## Problem details
Could you output every record below exactly, leaving out the pictures?

(Data items)
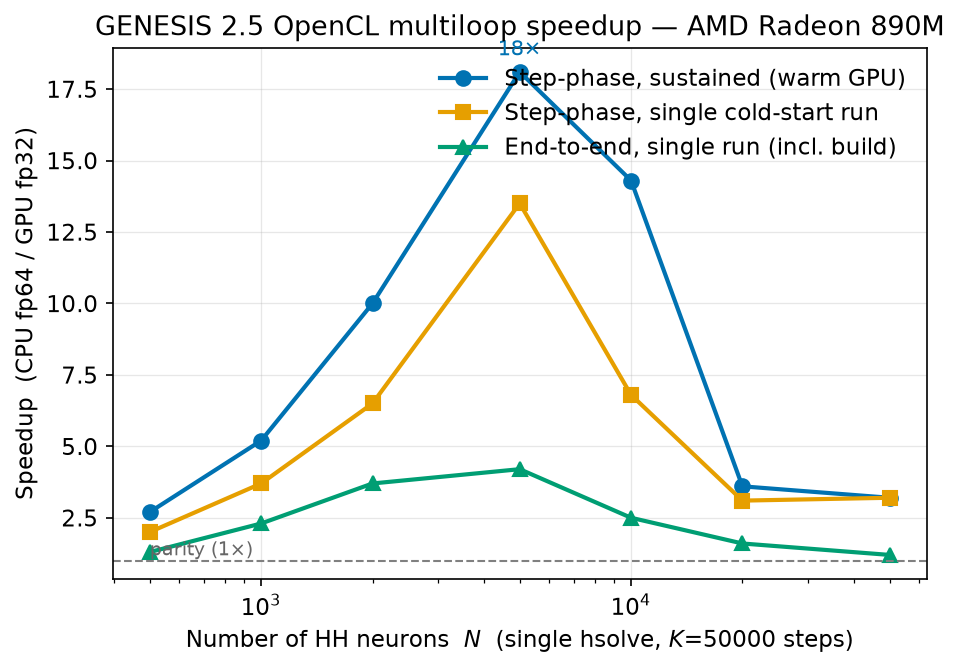
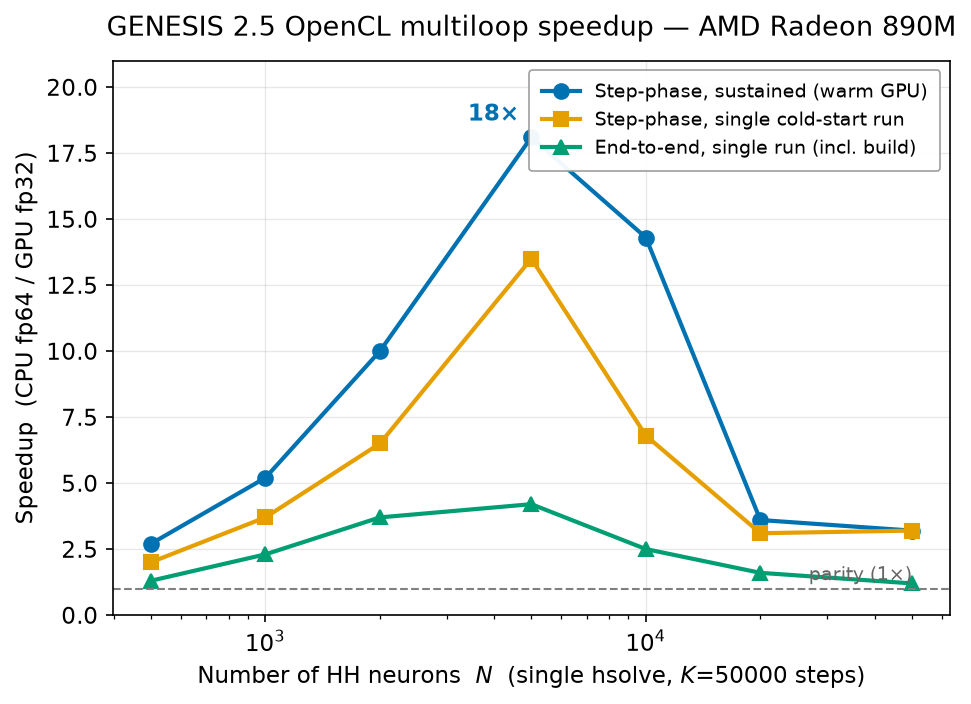
paper: improve speedup-figure legend visibility, recompile PDF
plot_campaign.py: opaque white framed legend in the empty upper-right, y-axis
headroom, bold peak label placed clear of the legend. Regenerated
fig_campaign_speedup.png and rebuilt the manuscript PDF. Ignore latex .spl.

Changed region(s): [[0.0, 0.0, 0.9979, 0.988], [0.7258, 0.5389, 0.756, 0.5689]]

diff --git a/paper/plot_campaign.py b/paper/plot_campaign.py
@@ -53,20 +53,26 @@ def fig_speedup():
     sus  = [fnum(r, "speedup_sustained") for r in rows]
     sing = [fnum(r, "speedup_singlerun") for r in rows]
     e2e  = [fnum(r, "end2end_singlerun") for r in rows]
-    fig, ax = plt.subplots(figsize=(7, 4.6))
+    fig, ax = plt.subplots(figsize=(7.2, 4.8))
     ax.plot(N, sus,  "-o", color=BLUE,   lw=2, ms=7, label="Step-phase, sustained (warm GPU)")
     ax.plot(N, sing, "-s", color=ORANGE, lw=2, ms=7, label="Step-phase, single cold-start run")
     ax.plot(N, e2e,  "-^", color=GREEN,  lw=2, ms=7, label="End-to-end, single run (incl. build)")
     ax.axhline(1.0, color="0.5", lw=1, ls="--")
-    ax.text(N[0], 1.03, "parity (1×)", color="0.4", fontsize=9, va="bottom")
+    ax.text(N[-1], 1.15, "parity (1×)", color="0.4", fontsize=9, va="bottom", ha="right")
     ax.set_xscale("log")
+    ax.set_ylim(0, 21)
     ax.set_xlabel("Number of HH neurons  $N$  (single hsolve, $K$=50000 steps)")
     ax.set_ylabel("Speedup  (CPU fp64 / GPU fp32)")
-    ax.set_title("GENESIS 2.5 OpenCL multiloop speedup — AMD Radeon 890M")
-    ax.legend(frameon=False, loc="upper right")
+    ax.set_title("GENESIS 2.5 OpenCL multiloop speedup — AMD Radeon 890M", pad=12)
+    # opaque framed legend, placed in the empty upper-right where all curves are low
+    leg = ax.legend(frameon=True, framealpha=0.95, edgecolor="0.6",
+                    facecolor="white", loc="upper right", fontsize=9,
+                    borderpad=0.7, labelspacing=0.5)
+    leg.get_frame().set_linewidth(0.8)
+    # annotate the peak beside the marker (not above, to clear the title)
     i = max(range(len(sus)), key=lambda k: (sus[k] or 0))
     ax.annotate(f"{sus[i]:.0f}×", (N[i], sus[i]), textcoords="offset points",
-                xytext=(0, 8), ha="center", color=BLUE, fontsize=10)
+                xytext=(-6, 8), ha="right", color=BLUE, fontsize=11, fontweight="bold")
     fig.savefig(FIG / "fig_campaign_speedup.png")
     plt.close(fig)
     print("wrote fig_campaign_speedup.png")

## Answer box
paper: improve speedup-figure legend visibility, recompile PDF
plot_campaign.py: opaque white framed legend in the empty upper-right, y-axis
headroom, bold peak label placed clear of the legend. Regenerated
fig_campaign_speedup.png and rebuilt the manuscript PDF. Ignore latex .spl.

Changed region(s): [[0.0, 0.0, 0.9979, 0.988], [0.7258, 0.5389, 0.756, 0.5689]]

diff --git a/paper/plot_campaign.py b/paper/plot_campaign.py
@@ -53,20 +53,26 @@ def fig_speedup():
     sus  = [fnum(r, "speedup_sustained") for r in rows]
     sing = [fnum(r, "speedup_singlerun") for r in rows]
     e2e  = [fnum(r, "end2end_singlerun") for r in rows]
-    fig, ax = plt.subplots(figsize=(7, 4.6))
+    fig, ax = plt.subplots(figsize=(7.2, 4.8))
     ax.plot(N, sus,  "-o", color=BLUE,   lw=2, ms=7, label="Step-phase, sustained (warm GPU)")
     ax.plot(N, sing, "-s", color=ORANGE, lw=2, ms=7, label="Step-phase, single cold-start run")
     ax.plot(N, e2e,  "-^", color=GREEN,  lw=2, ms=7, label="End-to-end, single run (incl. build)")
     ax.axhline(1.0, color="0.5", lw=1, ls="--")
-    ax.text(N[0], 1.03, "parity (1×)", color="0.4", fontsize=9, va="bottom")
+    ax.text(N[-1], 1.15, "parity (1×)", color="0.4", fontsize=9, va="bottom", ha="right")
     ax.set_xscale("log")
+    ax.set_ylim(0, 21)
     ax.set_xlabel("Number of HH neurons  $N$  (single hsolve, $K$=50000 steps)")
     ax.set_ylabel("Speedup  (CPU fp64 / GPU fp32)")
-    ax.set_title("GENESIS 2.5 OpenCL multiloop speedup — AMD Radeon 890M")
-    ax.legend(frameon=False, loc="upper right")
+    ax.set_title("GENESIS 2.5 OpenCL multiloop speedup — AMD Radeon 890M", pad=12)
+    # opaque framed legend, placed in the empty upper-right where all curves are low
+    leg = ax.legend(frameon=True, framealpha=0.95, edgecolor="0.6",
+                    facecolor="white", loc="upper right", fontsize=9,
+                    borderpad=0.7, labelspacing=0.5)
+    leg.get_frame().set_linewidth(0.8)
+    # annotate the peak beside the marker (not above, to clear the title)
     i = max(range(len(sus)), key=lambda k: (sus[k] or 0))
     ax.annotate(f"{sus[i]:.0f}×", (N[i], sus[i]), textcoords="offset points",
-                xytext=(0, 8), ha="center", color=BLUE, fontsize=10)
+                xytext=(-6, 8), ha="right", color=BLUE, fontsize=11, fontweight="bold")
     fig.savefig(FIG / "fig_campaign_speedup.png")
     plt.close(fig)
     print("wrote fig_campaign_speedup.png")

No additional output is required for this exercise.